▸ PROBLEM TO SOLVE
The word "equal" turns up on some lines of this data; say how many, and give no other text.

━━━ DATA RECORDS

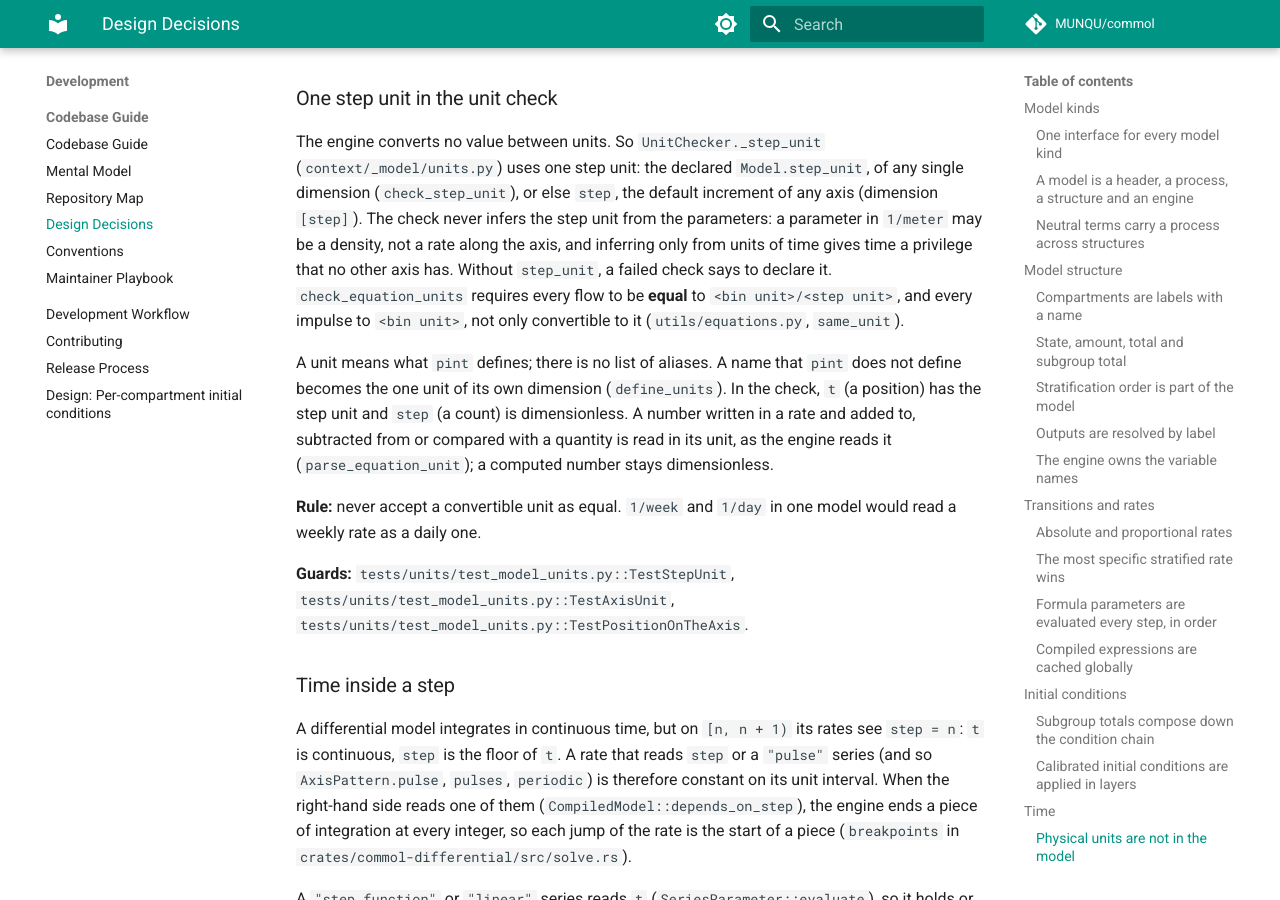
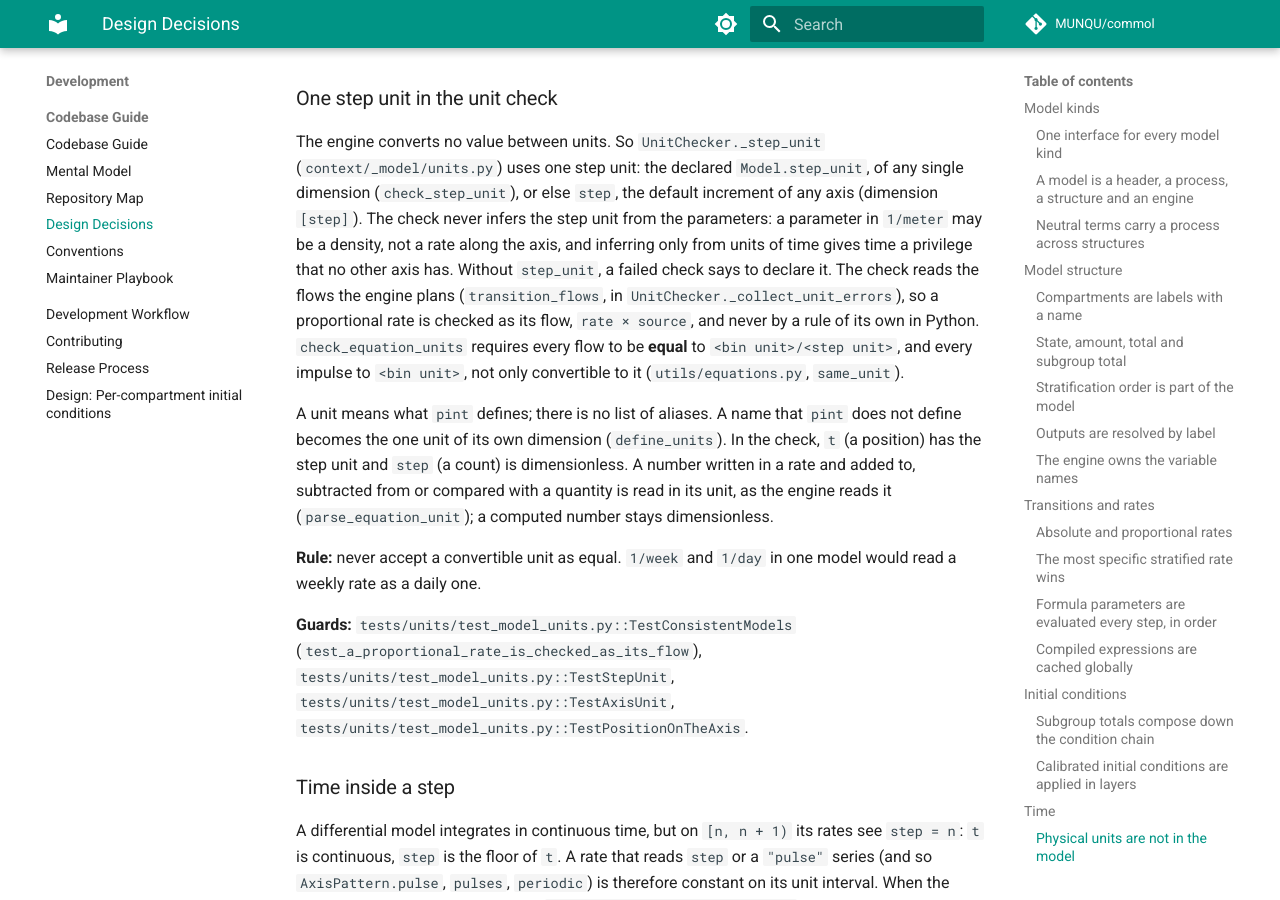
Before and after one commit to MUNQU/commol, an MkDocs documentation site: the page built from docs/codebase/design-decisions.md, in a window 1280 px wide and 900 px high, scrolled down 9617 px. Built offline with MkDocs 1.6.1 and Material for MkDocs 9.7.7, drawn with Linux system fonts in a browser that asks for light colours; comment, search, counter and statistics services are not loaded; the version menu is left out.

Commit message:
fix(units): check the units of the flows the engine plans

```diff
--- a/docs/codebase/design-decisions.md
+++ b/docs/codebase/design-decisions.md
@@ -363,7 +363,10 @@ the default increment of any axis (dimension `[step]`). The check never infers
 the step unit from the parameters: a parameter in `1/meter` may be a density,
 not a rate along the axis, and inferring only from units of time gives time a
 privilege that no other axis has. Without `step_unit`, a failed check says to
-declare it. `check_equation_units` requires every flow to be **equal** to
+declare it. The check reads the flows the engine plans (`transition_flows`,
+in `UnitChecker._collect_unit_errors`), so a proportional rate is checked as
+its flow, `rate × source`, and never by a rule of its own in Python.
+`check_equation_units` requires every flow to be **equal** to
 `<bin unit>/<step unit>`, and every impulse to `<bin unit>`, not only
 convertible to it (`utils/equations.py`, `same_unit`).
 
@@ -377,7 +380,9 @@ reads it (`parse_equation_unit`); a computed number stays dimensionless.
 **Rule:** never accept a convertible unit as equal. `1/week` and `1/day` in one
 model would read a weekly rate as a daily one.
 
-**Guards:** `tests/units/test_model_units.py::TestStepUnit`,
+**Guards:** `tests/units/test_model_units.py::TestConsistentModels`
+(`test_a_proportional_rate_is_checked_as_its_flow`),
+`tests/units/test_model_units.py::TestStepUnit`,
 `tests/units/test_model_units.py::TestAxisUnit`,
 `tests/units/test_model_units.py::TestPositionOnTheAxis`.
 
```
Also changed, not shown: docs/about/changelog.md (+6 -0 lines), docs/guide/units-and-equations.md (+6 -2 lines), odd/archive/tasks/model-kind-foundation.md (renamed from odd/tasks/model-kind-foundation.md), 2 other files.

━━━━━━

▸ WRITTEN RESPONSE
3